On my return trip through Delhi, I unfortunately had a migraine and didn’t have the ability to go shopping for spices with Marina and then make my own chai as we’d planned. VERY sad about that! I did go to visit Humayun’s Tomb en route to the airport though.
Humayun’s tomb was built in 1569 for the Murghal Emperor, Humanyun. As well as the major tomb, there are a few other monuments as you approach it- even one that is twenty years old than this main tomb.
Humayan died in 1556 but was originally buried in his palace. His wife demanded the tomb be built, and cost 1.5 million rupees- a substantial amount of money at the time. This site was made a world heritage site in 1993 which hastened its renovation.
Delhi is extremely polluted
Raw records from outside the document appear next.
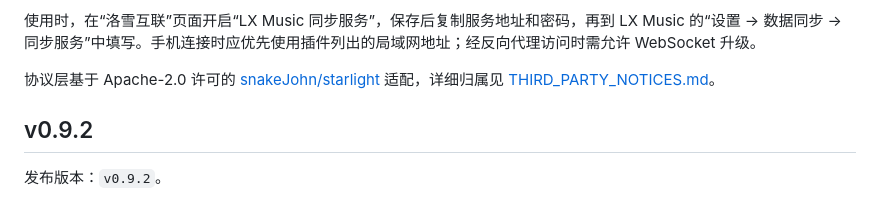
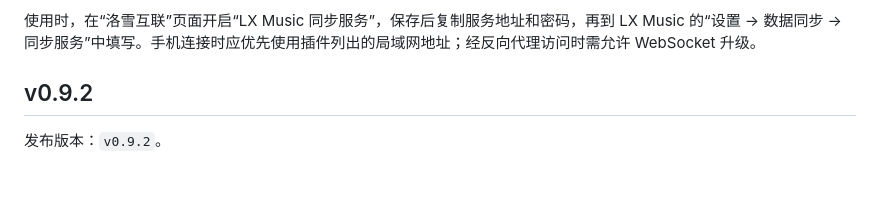
Before and after one commit to NeoHeee/songloft-plugin-lxbridge, a Markdown page: README.md, the part around the change. GitHub-like rendering; blank space fills up the shorter version.

```diff
--- a/README.md
+++ b/README.md
@@ -19,7 +19,6 @@ Songloft LxBridge（中文名：Songloft 洛雪音源桥）把洛雪自定义音
 
 使用时，在“洛雪互联”页面开启“LX Music 同步服务”，保存后复制服务地址和密码，再到 LX Music 的“设置 → 数据同步 → 同步服务”中填写。手机连接时应优先使用插件列出的局域网地址；经反向代理访问时需允许 WebSocket 升级。
 
-协议层基于 Apache-2.0 许可的 [snakeJohn/starlight](https://github.com/snakeJohn/starlight) 适配，详细归属见 [THIRD_PARTY_NOTICES.md](THIRD_PARTY_NOTICES.md)。
 
 ## v0.9.2
 
```
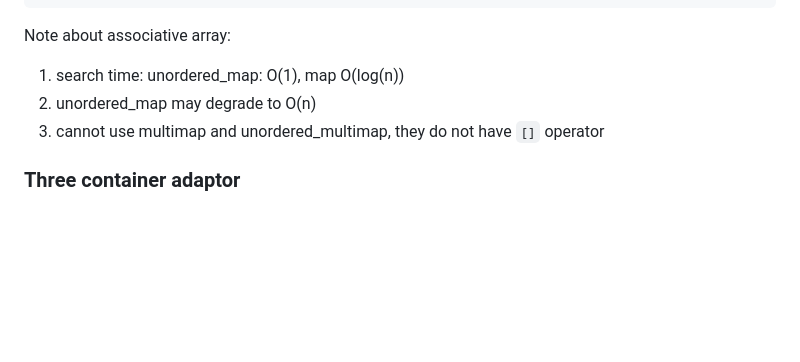
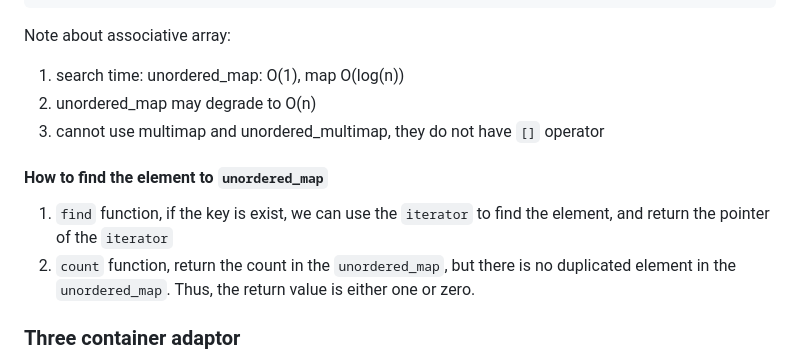
Before and after one commit to zoanana990/note, a Markdown page: algorithm/basic_c++/README.md, the part around the change. Drawn GitHub-style; blank space fills up the shorter version.

```diff
--- a/algorithm/basic_c++/README.md
+++ b/algorithm/basic_c++/README.md
@@ -337,6 +337,10 @@ Note about associative array:
 3. cannot use multimap and unordered_multimap, they do not have `[]`
 operator
 
+#### How to find the element to `unordered_map`
+1. `find` function, if the key is exist, we can use the `iterator` to find the element, and return the pointer of the `iterator`
+2. `count` function, return the count in the `unordered_map`, but there is no duplicated element in the `unordered_map`. Thus, the return value is either one or zero.
+
 ### Three container adaptor
 - Provide a restricted interface to meet special needs
 - Implemented with fundamental container classes
```
Also changed, not shown: algorithm/README.md (+4 -1 lines), 1 other file.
The one negative thing that really influenced everything I did in Delhi, was the smog. The pollution levels were among the highest ever on the days I was there. It was so bad that schools were closed for three days, and all construction works were halted for ten days. The causes of the smog ranged from the fireworks from Diwali, the number of vehicles on the road, crop burning from neighbouring farm areas, and industrial waste. Likely also the weather contributed- days with no rain, or wind. It was horrific. Visibility was poor. The smog burns your throat, and the black dust coats everything. Nothing is clean in Delhi for long. When you blow your nose, the contents of the tissue are black. It’s unpleasant, uncomfortable, and I don’t know how anyone can live in that for any period of time.
India, you really need to get your act together and fix this, because of the impact this has on your citizens. It’s so much bigger than the smog though, I know this. It’s the rubbish in your streets, the open sewage drains. It’s overwhelming and I know that there are many other things that are important too, but if you can’t provide healthy cities for people to live in, then there’s no point trying to resolve other issues.
My only regret was I didn’t stay longer. I wanted to visit Old Delhi, and a few other local monuments, and try the street food that Delhi is famous for… next time! I was told many dire things about Delhi, and I think for the India-uninitiated it could be hazardous! I think by staying a little bit out of town in the South and with such an amazing family, I was never exposed to the less than savoury elements I had been warned of.